> [REQUIREMENT] Although the entries contain pictures, copy only their text, exactly as written.

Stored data
•••••

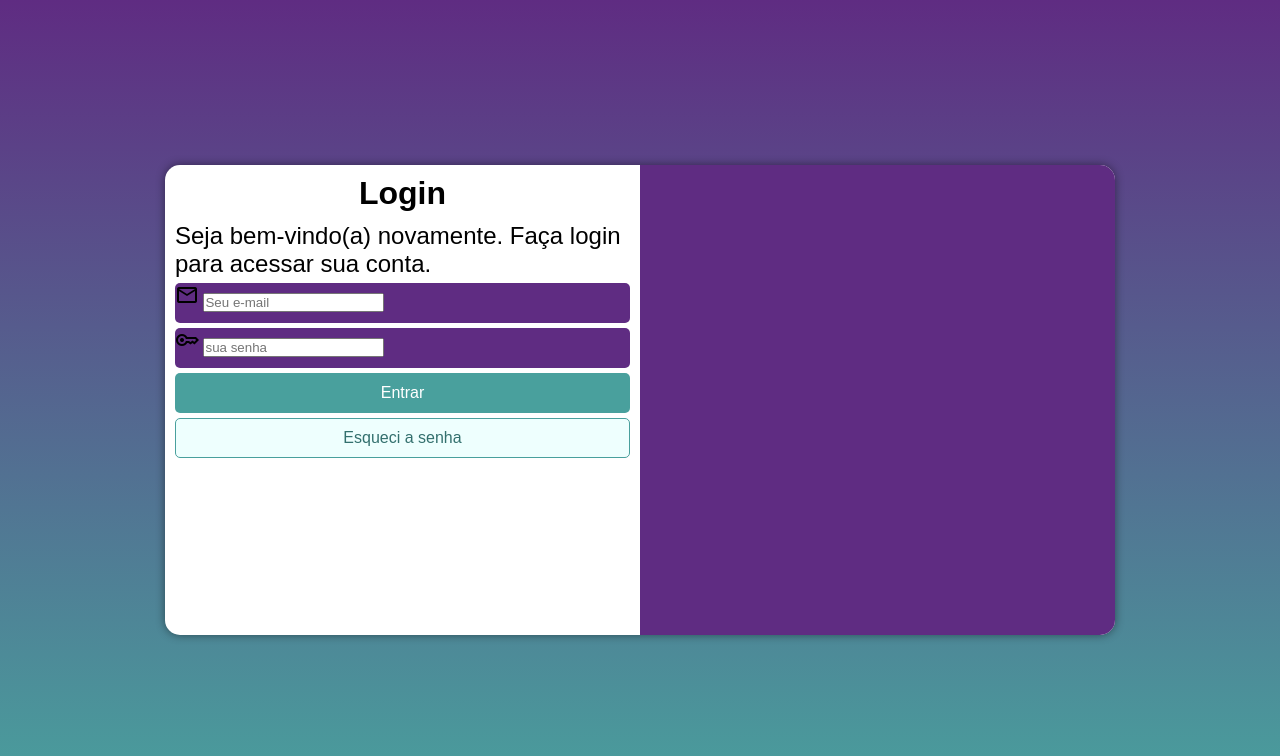
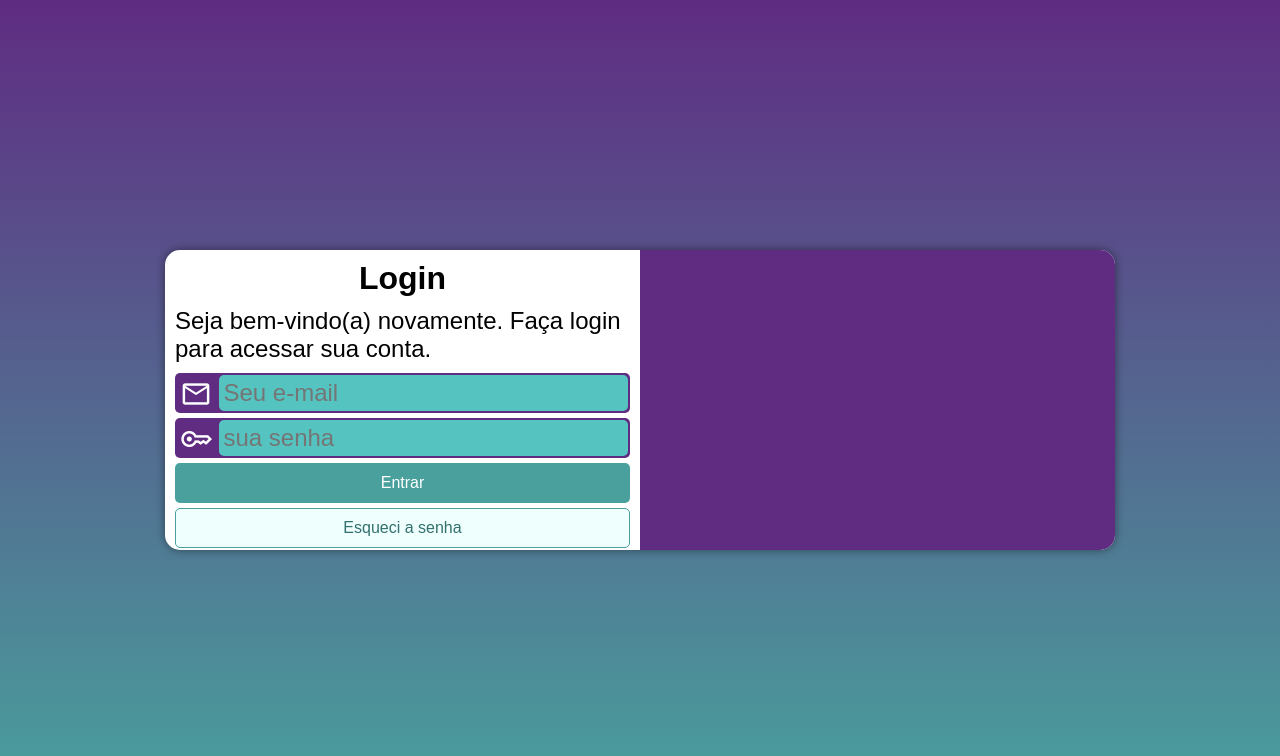
Before and after one commit to GustavoHenric/projeto-login, a plain HTML site: page index.html in a window 1280 px wide. Drawn offline with nearby package versions, Linux system fonts and the light colour scheme.

Commit message:
projeto login concluído

```diff
--- a/styles/mediaquery.css
+++ b/styles/mediaquery.css
@@ -13,6 +13,7 @@
     }
     section#login{
         width: 90vw;
+        height: 255px;
     }
 
     section#login >div#imagem {
@@ -43,6 +44,7 @@
 
     section#login {
         width: 950px;
+        height: 300px;
     }
 
     section#login > div#imagem{
@@ -62,6 +64,7 @@
 
     div#formulario > p {
         font-size: 1.5em;
+        margin: 10px 0px;
        }
 
 }
--- a/styles/style.css
+++ b/styles/style.css
@@ -35,13 +35,13 @@
     margin: auto;
     overflow: hidden;
     box-shadow: 0px 0px 10px  rgba(0, 0, 0, 0.459);
-
     position: absolute;
     top: 50%;
     left: 50%;
+
     transform: translate(-50%, -50%);
+    transition: width 0.5s, height 0.5s;
 
-    transition: width 0.5s, height 0.5s;
    }
 
    section#login > div#imagem{
@@ -56,10 +56,6 @@
     display: block;
    }
 
-   section#login > input {
-
-   }
-
    div#formulario > h1{
     text-align: center;
     margin-bottom: 10px;
@@ -69,10 +65,6 @@
     font-size: 0.8em;
    }
 
-   div.campo > label {
-    display: none;
-   }
-
    form > div.campo {
     background-color: #5f2c82;
     width: 100%;
@@ -80,7 +72,32 @@
     display: block;
     height: 40px;
     margin: 5px 0px;
+   }
 
+   div.campo > label{
+    display: none;
+   }
+
+   div.campo > span{
+    color: white;
+    font-size: 2em;
+    width: 40px;
+    padding: 5px;
+   }
+
+   div.campo > input {
+    background-color: #55c4c0;
+    border: none;
+    font-size: 1.5em;
+    width: calc(100% - 46px);
+    height: 90%;
+    border-radius: 5px;
+    padding: 4px;
+    transform: translateY(-9px);
+   }
+
+   div.campo > input:focus-within{
+    background-color: white;
    }
 
    form > input[type=submit]{
```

•••••

> [SOLVED PROBLEM]
Before and after one commit to GustavoHenric/projeto-login, a plain HTML site: page index.html in a window 1280 px wide. Drawn offline with nearby package versions, Linux system fonts and the light colour scheme.

Commit message:
projeto login concluído

```diff
--- a/styles/mediaquery.css
+++ b/styles/mediaquery.css
@@ -13,6 +13,7 @@
     }
     section#login{
         width: 90vw;
+        height: 255px;
     }
 
     section#login >div#imagem {
@@ -43,6 +44,7 @@
 
     section#login {
         width: 950px;
+        height: 300px;
     }
 
     section#login > div#imagem{
@@ -62,6 +64,7 @@
 
     div#formulario > p {
         font-size: 1.5em;
+        margin: 10px 0px;
        }
 
 }
--- a/styles/style.css
+++ b/styles/style.css
@@ -35,13 +35,13 @@
     margin: auto;
     overflow: hidden;
     box-shadow: 0px 0px 10px  rgba(0, 0, 0, 0.459);
-
     position: absolute;
     top: 50%;
     left: 50%;
+
     transform: translate(-50%, -50%);
+    transition: width 0.5s, height 0.5s;
 
-    transition: width 0.5s, height 0.5s;
    }
 
    section#login > div#imagem{
@@ -56,10 +56,6 @@
     display: block;
    }
 
-   section#login > input {
-
-   }
-
    div#formulario > h1{
     text-align: center;
     margin-bottom: 10px;
@@ -69,10 +65,6 @@
     font-size: 0.8em;
    }
 
-   div.campo > label {
-    display: none;
-   }
-
    form > div.campo {
     background-color: #5f2c82;
     width: 100%;
@@ -80,7 +72,32 @@
     display: block;
     height: 40px;
     margin: 5px 0px;
+   }
 
+   div.campo > label{
+    display: none;
+   }
+
+   div.campo > span{
+    color: white;
+    font-size: 2em;
+    width: 40px;
+    padding: 5px;
+   }
+
+   div.campo > input {
+    background-color: #55c4c0;
+    border: none;
+    font-size: 1.5em;
+    width: calc(100% - 46px);
+    height: 90%;
+    border-radius: 5px;
+    padding: 4px;
+    transform: translateY(-9px);
+   }
+
+   div.campo > input:focus-within{
+    background-color: white;
    }
 
    form > input[type=submit]{
```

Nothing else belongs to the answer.